— Problem to solve —
Once every line in the data that follows has been checked for the word "flex", give only the number of lines that hold it.
(Data records Opens)
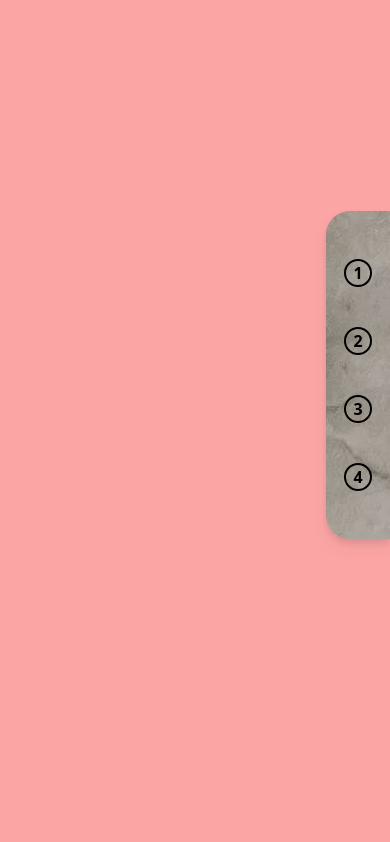
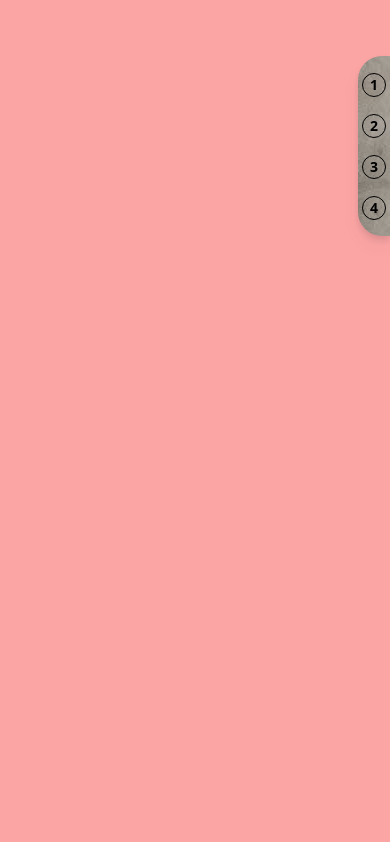
Before and after one commit to SaepudinJeh/My-journey, a Vue app: page / in a window 390 px wide. Shown: the top 842 px of the page. Built offline with nearby package versions, Linux system fonts and the light colour scheme.

Commit message:
navigation for mobile small

```diff
--- a/src/components/ChapterNavigation.vue
+++ b/src/components/ChapterNavigation.vue
@@ -10,11 +10,11 @@
 </script>
 
 <template>
-  <section class="z-40 fixed w-16 py-12 rounded-tl-3xl rounded-bl-3xl top-1/4 right-0 object-cover filter drop-shadow-lg" style="background-image: url(bg/bg2.jpg)">
+  <section class="z-40 fixed w-8 md:w-16 py-4 md:py-12 rounded-tl-3xl rounded-bl-3xl top-14 md:top-1/4 right-0 object-cover filter drop-shadow-lg" style="background-image: url(bg/bg2.jpg)">
     <div class="flex items-center my-auto">
-      <div class="flex flex-col gap-y-10 m-auto">
+      <div class="flex flex-col gap-y-4 md:gap-y-10 m-auto">
         <a v-for="navigation in navigations" :key="navigation" :href="navigation.link" class="">
-          <button class="rounded-full border-2 w-7 h-7 border-black font-bold hover:text-white hover:border-white" name="button chapter 1">
+          <button class="rounded-full border md:border-2 w-6 h-6 md:w-7 md:h-7 border-black font-bold hover:text-white hover:border-white text-sm md:text-base" name="button chapter 1">
             {{ navigation.nav }}
           </button>
         </a>
```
(Data records Closes)
— Result —
3